1 Answer | Add Yours
Fitzgerald's artisitic triumph, The Great Gatsby, exhibits a literary beauty that sets it apart as the author makes great use of symboism, imagery, and figurative language.
1. The green light on the end of Daisy's pier represents Jay Gatsby's American dreams of "winning the girl" and achieving monetary success. It also symbolizes Daisy's being far away and unreachable, perhaps, even illusionary.
2. The disembodied eyes of Doctor T. J. Ecklesberg on the billboard that stands in the corrupt Valley of Ashes symbolize the blindness to their corruption that those of the Jazz Age have, as well as brooding presence over the slum area where George Wilson declares "God sees everything" after his wife Myrtle dies.

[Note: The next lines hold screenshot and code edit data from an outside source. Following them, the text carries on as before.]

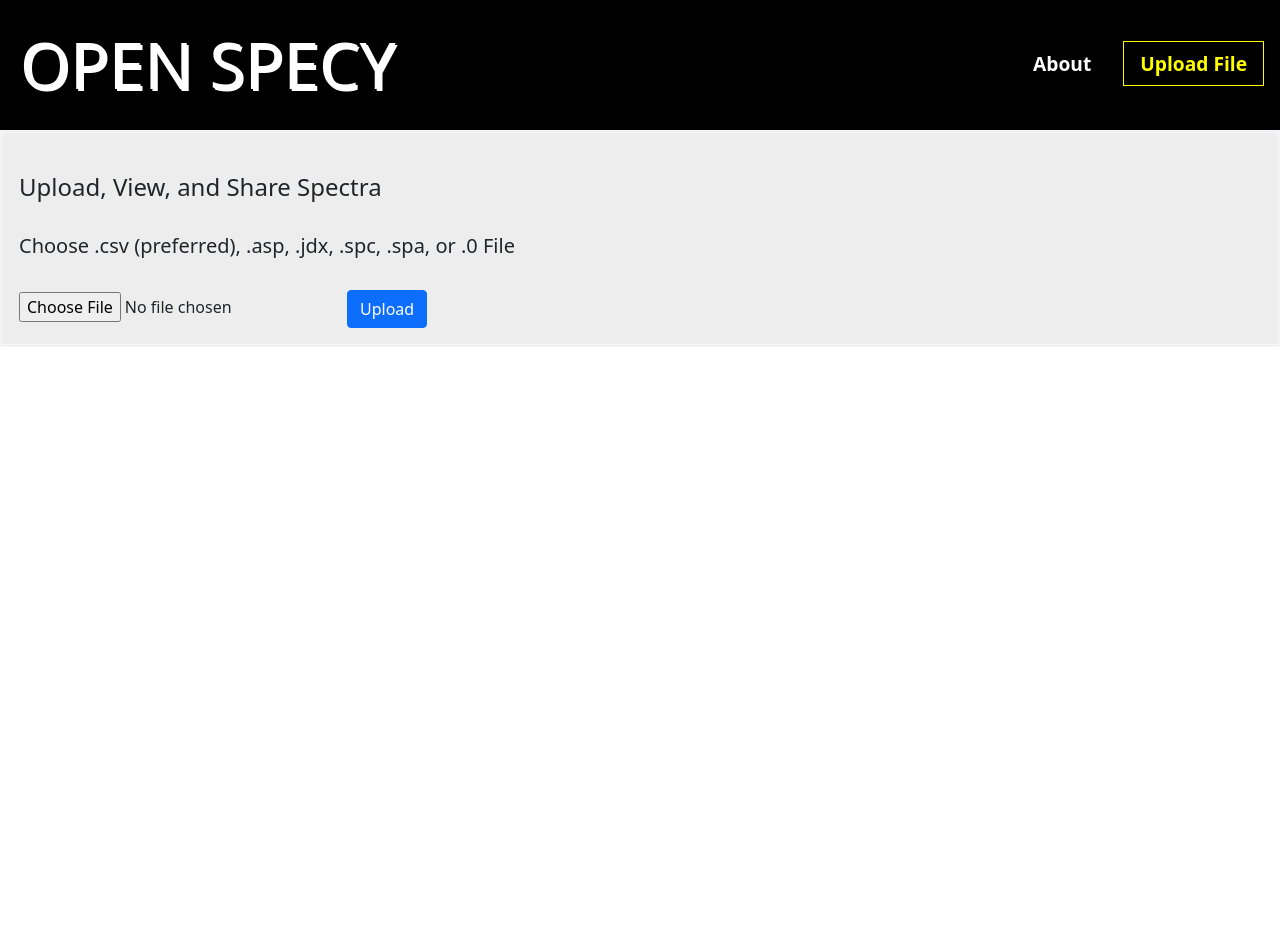
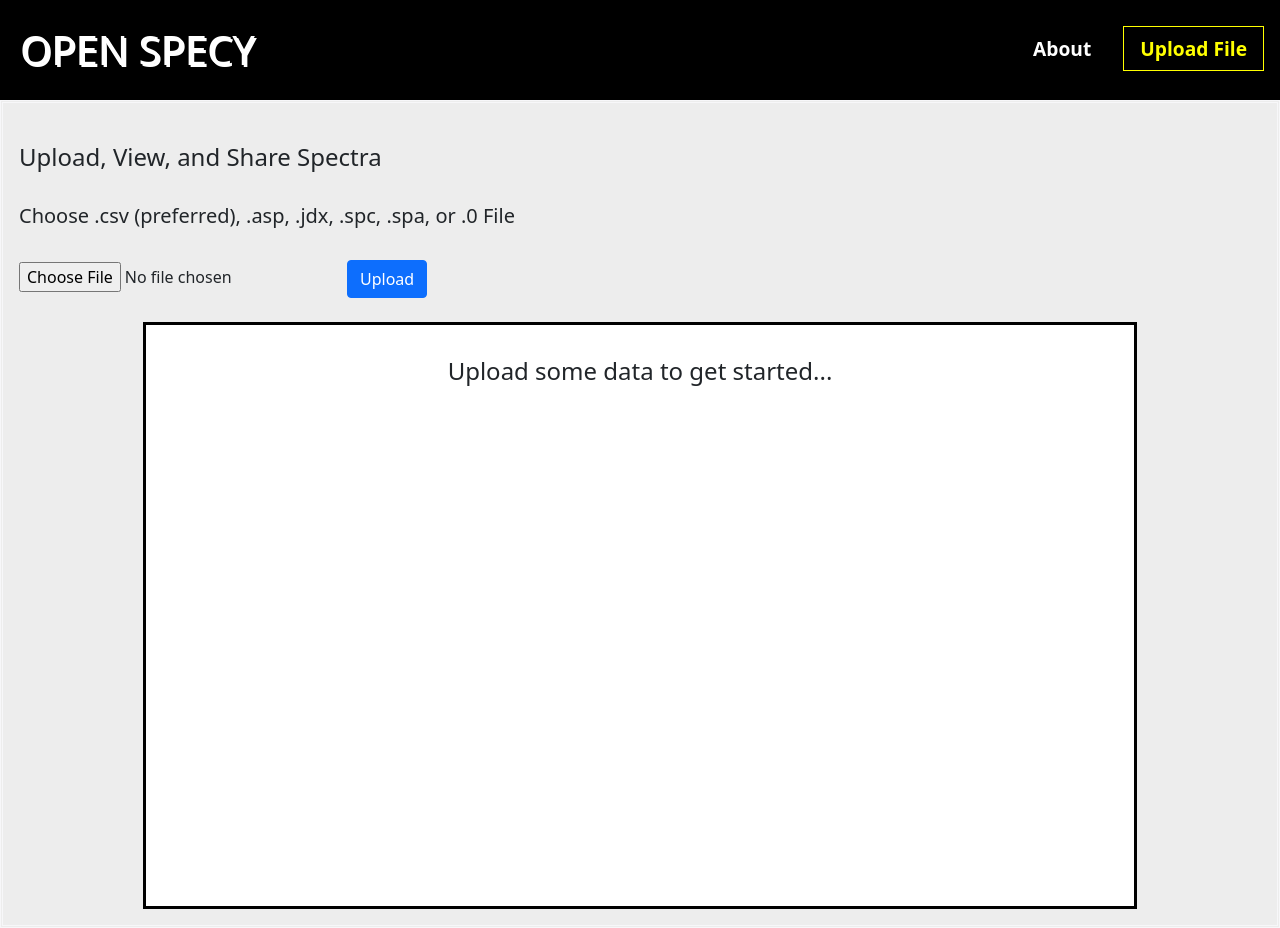
Before and after one commit to sujith15/OpenSpecy_project_21, a React (Create React App) app in the folder frontend-react/: page /upload in a window 1280 px wide. Before the commit the page ends 800 px from the top, so only its background shows below. Built offline with nearby package versions, Linux system fonts and the light colour scheme.

Commit message:
Edited nav bar and added box to upload page

```diff
--- a/frontend-react/src/NavBar.css
+++ b/frontend-react/src/NavBar.css
@@ -1,6 +1,6 @@
 .navbar {
   background-color: black;
-  height: 130px;
+  height: 100px;
   display: flex;
   justify-content: center;
   align-items: center;
@@ -16,14 +16,14 @@
   align-items: center;
   height: 100%;
   width: 100%;
-  max-width: 1500px;
+  /*max-width: 1500px;*/
 }
 
 .nav-logo {
   color: white;
   margin-left: 20px;
   text-decoration: none;
-  font-size: 4rem;
+  font-size: 2.5rem;
   flex-grow: 1;
   text-shadow: 2px 2px white;
   max-width: fit-content;
--- a/frontend-react/src/NavBar.js
+++ b/frontend-react/src/NavBar.js
@@ -24,7 +24,7 @@
             <NavLink
               exact
               to="/upload"
-              ctiveClassName="active "
+              activeClassName="active "
               className="nav-links"
             >
               <b> Upload File </b>
--- a/frontend-react/src/Uploadpage.js
+++ b/frontend-react/src/Uploadpage.js
@@ -55,6 +55,29 @@
         </form>
       </div>
 
+      <br></br>
+        <div style={{
+          display: "flex",
+          justifyContent: "center",
+          alignContent: "center",
+        }}>
+          <div style={{
+            border: "solid black",
+            backgroundColor: "white",
+            padding: "2rem",
+            width: "80%",
+            textAlign: "center"
+          }}>
+            <h4 id="placeholder1">Upload some data to get started...</h4>
+            <div style={{
+              width: "100%",
+              height: "30rem",
+              visibility: "hidden"
+            }}
+            >
+            </div>
+          </div>
+        </div>
 
     </div>
   );
```
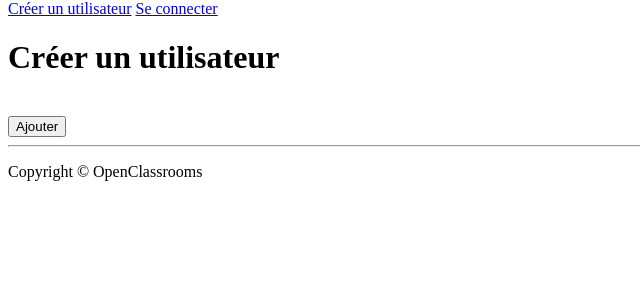
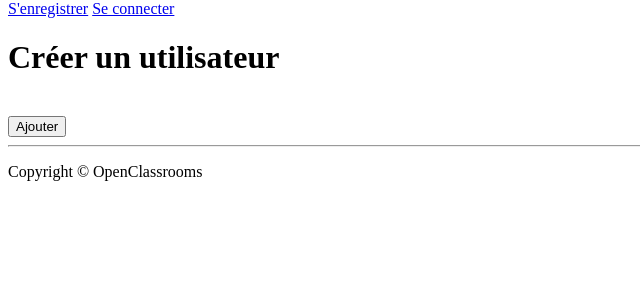
Before and after one commit to BretonLud/project_8_todolist, a Symfony app: template templates/user/create.html.twig in a window 1280 px wide. Shown: the part 55-355 px from the top of the page, without its empty margins (0-640 px from the left). Run offline with Twig, Linux system fonts and the light colour scheme; the template is opened without the code that fills it, so the values that code supplies are empty; some libraries are stand-ins or nearby versions.

Commit message:
Enhance user navigation management
Add conditional display of user-related buttons based on user roles. "Create user" button now shows "S'enregistrer" for non-admin users, and a new "Nos utilisateurs" button is visible for admin users.

```diff
--- a/templates/base.html.twig
+++ b/templates/base.html.twig
@@ -29,7 +29,12 @@
 <!-- Page Content -->
 <div class="container">
     <div class="row">
-        <a href="{{ path('user_create') }}" class="btn btn-primary">Créer un utilisateur</a>
+        {% if not app.user or is_granted('ROLE_ADMIN') %}
+            <a href="{{ path('user_create') }}" class="btn btn-primary">{{ (is_granted('ROLE_ADMIN') ?  "Créer un utilisateur" : "S'enregistrer") }}</a>
+        {% endif %}
+        {% if is_granted('ROLE_ADMIN') %}
+            <a href="{{ path('user_list') }}" class="btn btn-success">Nos utilisateurs</a>
+        {% endif %}
 
         {% if app.user %}
             <a href="{{ path('app_logout') }}" class="pull-right btn btn-danger">Se déconnecter</a>
```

3. The colors yellow and white have great significance. Daisy, whose car is white when Jay meets her, who dresses in white, and whose name suggests a white flower suggests innocence, naivete, and purity. However, the center of the daisy flower is yellow, the color of corruption and greed. Like the flower, Daisy appears innocent, but at her core is corruption and love of money. (Nick describes her voice as sounding like money.)
4. Flowers - Besides Daisy, Myrtle Wilson also has a flower name.
5. The Valley of Ashes - Like the "Wasteland" of T. S. Eliot, which suggests corruption, loneliness and despair, and gloom.
The mythological imagery of Gatsby's car that has fenders like wings possesses a rich cream color, "bright with nickel," is described as Nick states that it is
terraced with a labyrinth of windshields that mirrored a dozen suns. Sitting down behind many layers of glass in a sort of green leather conservatory, we started to town
The human molars that Myron Wolfscheim has as cuff-links bespeaks much of his cruel character. And, there is much color imagery:
sidewalks of "white with moonlight"; Gatsby gulps down "the incomparable mile of wonder"; the producer at the party who has "a blue nose'; Daisy's "gold pencil"; the guests at Gatsby's parties who are "the same many-colred, may-keyed"; the greyness of the Valley of Ashes, "a grey florid man with a hard empty face," Dan Cody.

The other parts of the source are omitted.